In the data below, which lines hold the word "title"? Copy them.

Web interface edit records
Content starts
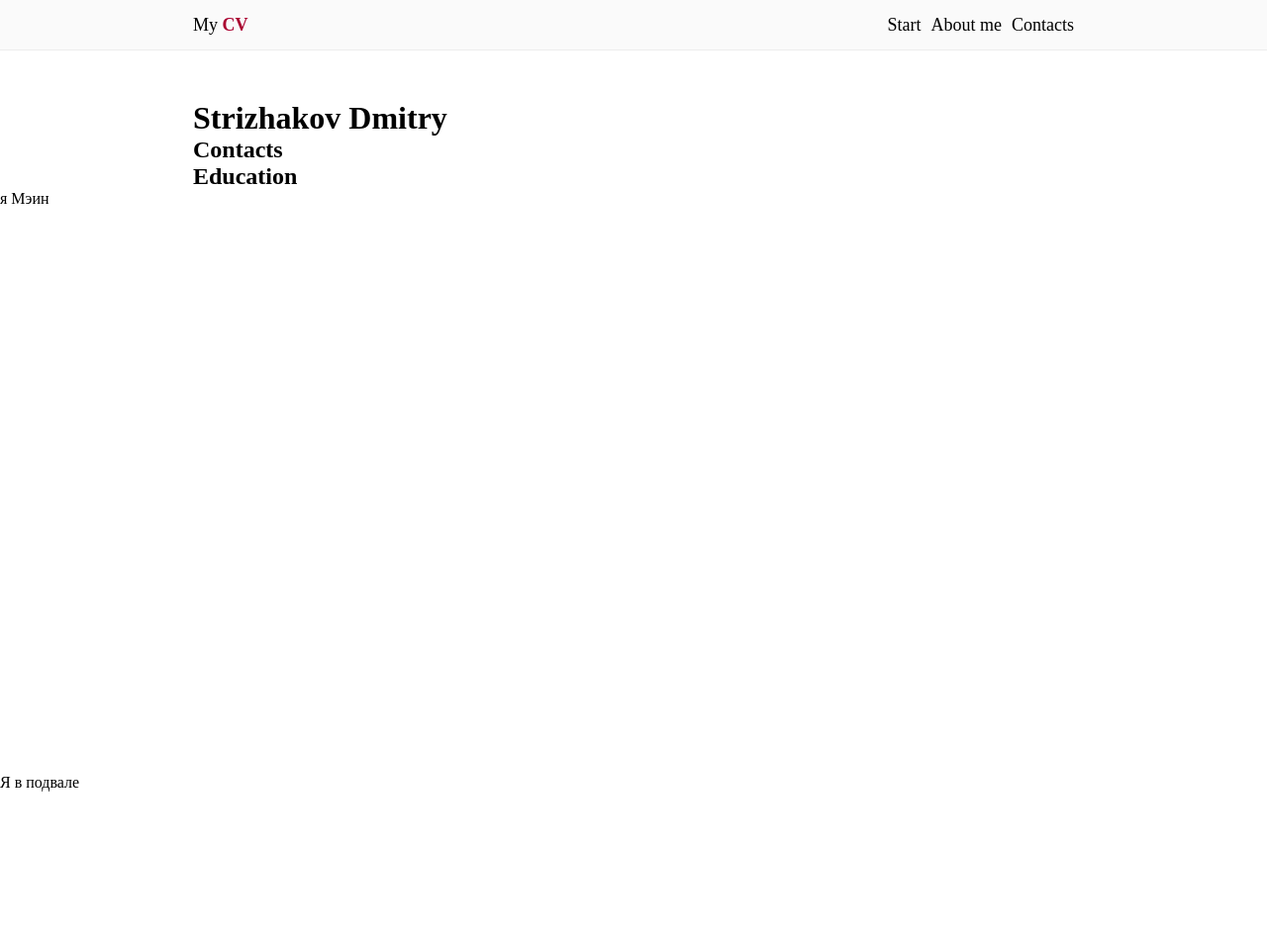
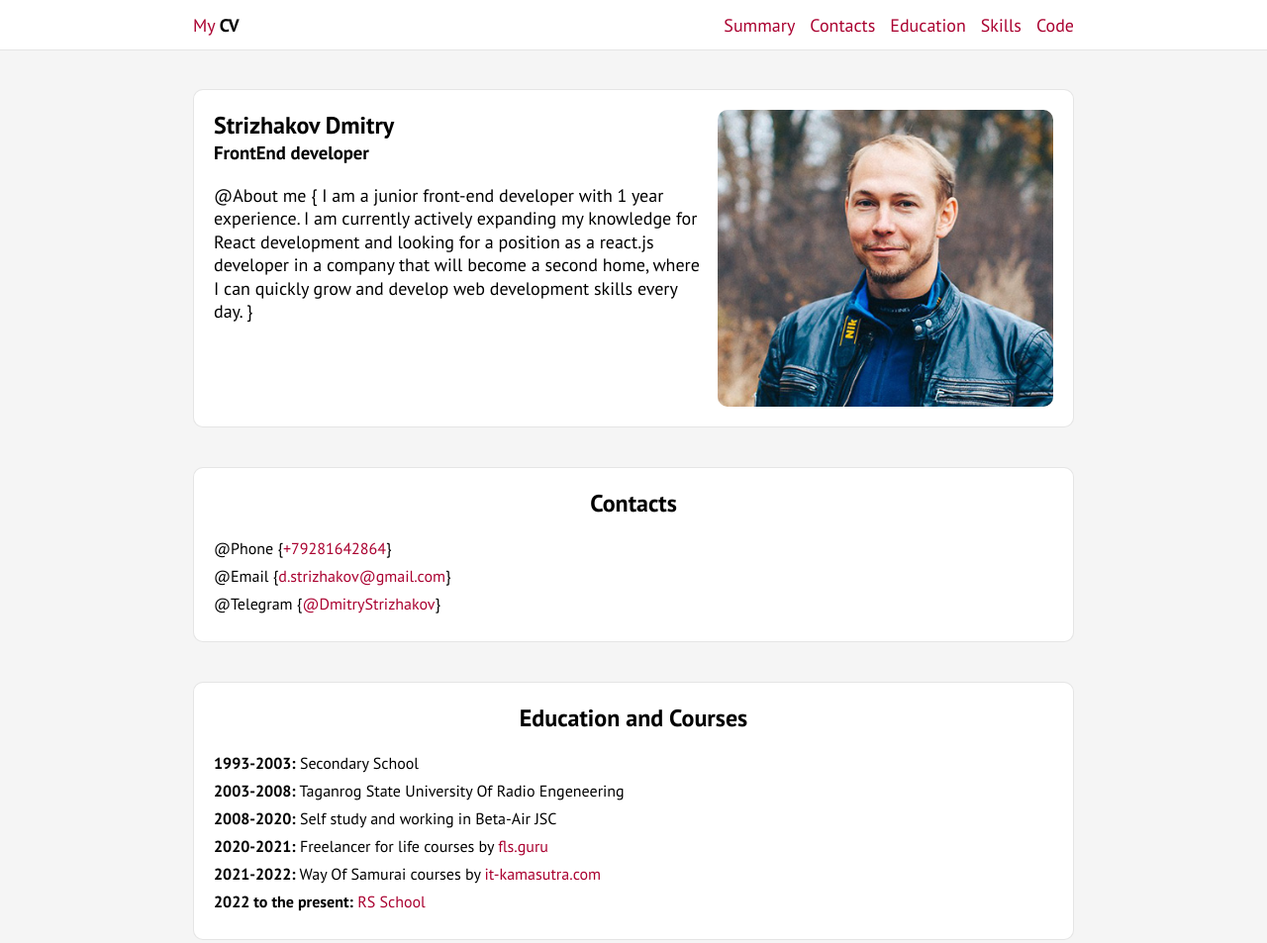
Before and after one commit to dstrizhakov/rsschool-cv, a plain HTML site: page index.html in a window 1280 px wide. Shown: the top 953 px of the page at 99% size. Before the commit the page ends 800 px from the top, so only its background shows below. Drawn offline with Linux system fonts and the light colour scheme.

Commit message:
feat: add info to html, add base styles

```diff
--- a/css/style.css
+++ b/css/style.css
@@ -1,3 +1,7 @@
+@import url('https://fonts.googleapis.com/css2?family=PT+Sans:wght@400;700&display=swap');
+
+
+
 /* Минимальное обнуление стилей */
 * {
     padding: 0px;
@@ -12,7 +16,8 @@
 }
 
 a {
-    color: inherit;
+  color:#aa0030;
+  transition: 0.3s ease 0s;
   }
 
   a:link,
@@ -22,20 +27,27 @@ a {
 
 a:hover {
     text-decoration: none;
+    color: #ff034a;
   }
 
 li {
     list-style-type: none;
+    padding-bottom: 8px;
    }
 ul {
     margin-left: 0;
     padding-left: 0;
    }
 
+
+
+
 html,
 body {
+  font-family: 'PT Sans', sans-serif;
   height: 100%;
   min-width: 320px;
+  background-color: rgb(255, 255, 255);
 }
 /* Прижимаем footer к низу */
 .wrapper {
@@ -65,9 +77,14 @@ body {
 /* Header */
 
 .header {
-    background-color: rgb(250, 250, 250);
-    border-bottom: 1px solid rgba(0, 0, 0, 0.05);
+    position: fixed;
+    top: 0;
+    left: 0;
+    width: 100%;
+    background-color: rgb(255, 255, 255);
+    border-bottom: 1px solid rgba(0, 0, 0, 0.1);
     font-size: 18px;
+    z-index: 99;
   }
 
 .header__wrapper {
@@ -77,31 +94,131 @@ body {
     justify-content: space-between;
   }
 
-.header__logo{
-
-  }
-
 .header__logo span{
     font-weight: 700;
-    color:#aa0030;
+    color:black;
   }
 .menu__list {
     display: flex;
-    gap: 10px;
+    gap: 15px;
     align-items: center;
     justify-content: center;
   }
 
 .menu__link {
-    transition: 0.3s ease 0s;
+  transition: 0.3s ease 0s;
+  }
+
+.menu__item {
+    padding-bottom: 0;
   }
 
 .menu__link:hover {
-    color: #aa0030;
+    color: #ff034a;
   }
 
 /* Main */
 
 .main {
-  margin: 50px 0px;
+  background-color: rgb(245, 245, 245);
 }
+.ancor {
+  padding: 20px 0px;
+}
+.ancor:first-child {
+  padding: 45px 0px;
+}
+
+.info {
+  border: 1px solid rgba(0, 0, 0, 0.1);
+  background-color: #fff;
+  padding: 20px;
+  border-radius: 10px;
+}
+
+.info__text {
+  flex: 0 1 auto;
+  padding-right: 15px;
+
+}
+.info__text p{
+padding: 20px 0px;
+font-size: 18px;
+line-height: 130%;
+}
+
+
+.info__photo{
+position: relative;
+padding: 10% 20%;
+height: 300px;
+}
+.info__photo img{
+  position: absolute;
+  width: 100%;
+  height: 100%;
+  top: 0;
+  left: 0;
+  border-radius: 10px;
+  object-fit: cover;
+}
+
+.page {
+  border: 1px solid rgba(0, 0, 0, 0.1);
+  background-color: rgb(255, 255, 255);
+  padding: 20px;
+  border-radius: 10px;
+}
+.page h2 {
+text-align: center;
+margin-bottom: 20px;
+
+}
+.code {
+margin-bottom: 40px;
+}
+
+/* footer */
+
+.footer {
+    background-color: rgb(255, 255, 255);
+    border-top: 1px solid rgba(0, 0, 0, 0.1);
+    font-size: 18px;
+}
+
+.footer__wrapper {
+  min-height: 50px;
+  display: flex;
+  align-items: center;
+  justify-content: center;
+}
+
+/* Плавная прокрутка */
+
+  :root {
+    scroll-behavior: smooth;
+  }
+
+
+/* Медиа запросы */
+  @media (min-width: 600px) {
+    .info {
+    display: flex;
+    align-items: flex-start;
+    justify-content: space-between;
+    }
+  }
+  @media (max-width: 600px) {
+    .header__wrapper {
+      justify-content: center;
+    }
+    .header__logo {
+      display: none;
+    }
+    .ancor {
+      padding: 15px 0px;
+    }
+    .ancor:first-child {
+  padding: 40px 0px;
+}
+  }
--- a/index.html
+++ b/index.html
@@ -1,48 +1,102 @@
 <!DOCTYPE html>
 <html lang="en">
 <head>
+    <title>Document</title>
     <meta charset="UTF-8">
     <meta http-equiv="X-UA-Compatible" content="IE=edge">
     <meta name="viewport" content="width=device-width, initial-scale=1.0">
     <link href="/css/style.css" rel="stylesheet" type="text/css">
-
-    <title>Document</title>
+    <link rel="preconnect" href="https://fonts.googleapis.com"><link rel="preconnect" href="https://fonts.gstatic.com" crossorigin><link href="https://fonts.googleapis.com/css2?family=PT+Sans:wght@400;700&display=swap" rel="stylesheet">
 </head>
 <body>
     <div class="wrapper">
         <header class="header">
             <div class="header__container">
                 <div class="header__wrapper">
-                    <a href="#start" class="header__logo">My <span>CV</span></a>
+                    <a href="index.html" class="header__logo">My <span>CV</span></a>
                     <!-- Логотип сайта -->
                     <nav class="header__menu menu">
                   <!-- Меню -->
                   <ul class="menu__list">
-                    <li class="menu__item"><a class="menu__link" href="#start">Start</a></li>
-                    <li class="menu__item"><a class="menu__link" href="#about">About me</a></li>
-                    <li class="menu__item"><a class="menu__link" href="#contacts">Contacts</a></li>
+                    <li class="menu__item"><a class="menu__link" href="index.html#summary">Summary</a></li>
+                    <li class="menu__item"><a class="menu__link" href="index.html#contacts">Contacts</a></li>
+                    <li class="menu__item"><a class="menu__link" href="index.html#education">Education</a></li>
+                    <li class="menu__item"><a class="menu__link" href="index.html#skills">Skills</a></li>
+                    <li class="menu__item"><a class="menu__link" href="index.html#code">Code</a></li>
                   </ul>
                     </nav>
                 </div>
             </div>
         </header>
-        <main class="main">
+        <main class="main" id="start">
             <div class="main__container">
-                <h1>Strizhakov Dmitry</h1>
-                <section class="main__contacts contacts">
+                <div class="ancor" id="summary"></div>
+                <section class="main__info info">
+                    <div class="info__text">
+                        <h1>Strizhakov Dmitry</h1>
+                        <h3>FrontEnd developer</h3>
+                        <p> @About me { I am a junior front-end developer with 1 year experience. I am currently actively expanding my knowledge for React development and looking for a position as a react.js developer in a company that will become a second home, where I can quickly grow and develop web development skills every day. }
+                        </p>
+                    </div>
+                    <div class="info__photo">
+                        <img src="/img/avatar.jpg" alt="avatar">
+                    </div>
+                </section>
+                <div class="ancor" id="contacts"></div>
+                <section class="main__contacts contacts page" id="contacts">
                     <h2>Contacts</h2>
+                    <div class="contacts__row">
+                            <ul class="contacts__list">
+                                <li>@Phone {<a href="tel:+79281642864">+79281642864</a>}</li>
+                                <li>@Email {<a href="mailto:d.strizhakov@gmail.com">d.strizhakov@gmail.com</a>}</li>
+                                <li>@Telegram {<a href="https://telegram.me/DmitryStrizhakov" target="_blank">@DmitryStrizhakov</a>}</li>
+                            </ul>
+                    </div>
                 </section>
-                <section class="main__education education">
-                    <h2>Education</h2>
+                <div class="ancor" id="education"></div>
+                <section class="main__education education page">
+                    <h2>Education and Courses</h2>
+                    <ul class="education__list">
+                        <li><b>1993-2003:</b> Secondary School</li>
+                        <li><b>2003-2008:</b> Taganrog State University Of Radio Engeneering</li>
+                        <li><b>2008-2020:</b> Self study and working in Beta-Air JSC</li>
+                        <li><b>2020-2021:</b> Freelancer for life courses by <a href="https://fls.guru/">fls.guru</a></li>
+                        <li><b>2021-2022:</b> Way Of Samurai courses by <a href="https://it-kamasutra.com/">it-kamasutra.com</a></li>
+                        <li><b>2022 to the present:</b> <a href="https://app.rs.school/">RS School</a></li>
+                    </ul>
+                </section>
+                <div class="ancor" id="skills"></div>
+                <section class="main__skills skills page">
+                    <h2>Professional skills</h2>
+                    <ul class="skills__list">
+                        <li>@Programming skills { • React • React Hooks • Redux • Mobx • Rest API • JavaScript • GIT • Pug • Webpack • Gulp }</li>
+                        <li>@Style sheets skills { • HTML5/SCSS • SCSS modules • Styled-Components • Flexbox • Grid Layout • Adaptive layout • Cross-browser layout • BEM methodology}</li>
+                        <li>@Additional libraries { • Redux toolkit • RTK Query • React-redux • Redux-form • Formik • React-router-dom • Redux-thunk • Axios }</li>
+                    </ul>
+                </section>
+                <div class="ancor" id="code"></div>
+                <section class="main__code code page">
+                    <h2>Code example</h2>
+                    <code>
+                        <pre>
+const expandedForm = n => n.toString()
+.split("")
+.reverse()
+.map( (a, i) => a * Math.pow(10, i))
+.filter(a => a > 0)
+.reverse()
+.join(" + ");
+                        </pre>
+                    </code>
                 </section>
             </div>
-
-
-
-        я Мэин
         </main>
         <footer class="footer">
-        Я в подвале
+            <div class="footer__container">
+                <div class="footer__wrapper">
+                    Я в подвале
+                </div>
+            </div>
         </footer>
     </div>
 
```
Content ends
Result of the task:
+    <title>Document</title>
-    <title>Document</title>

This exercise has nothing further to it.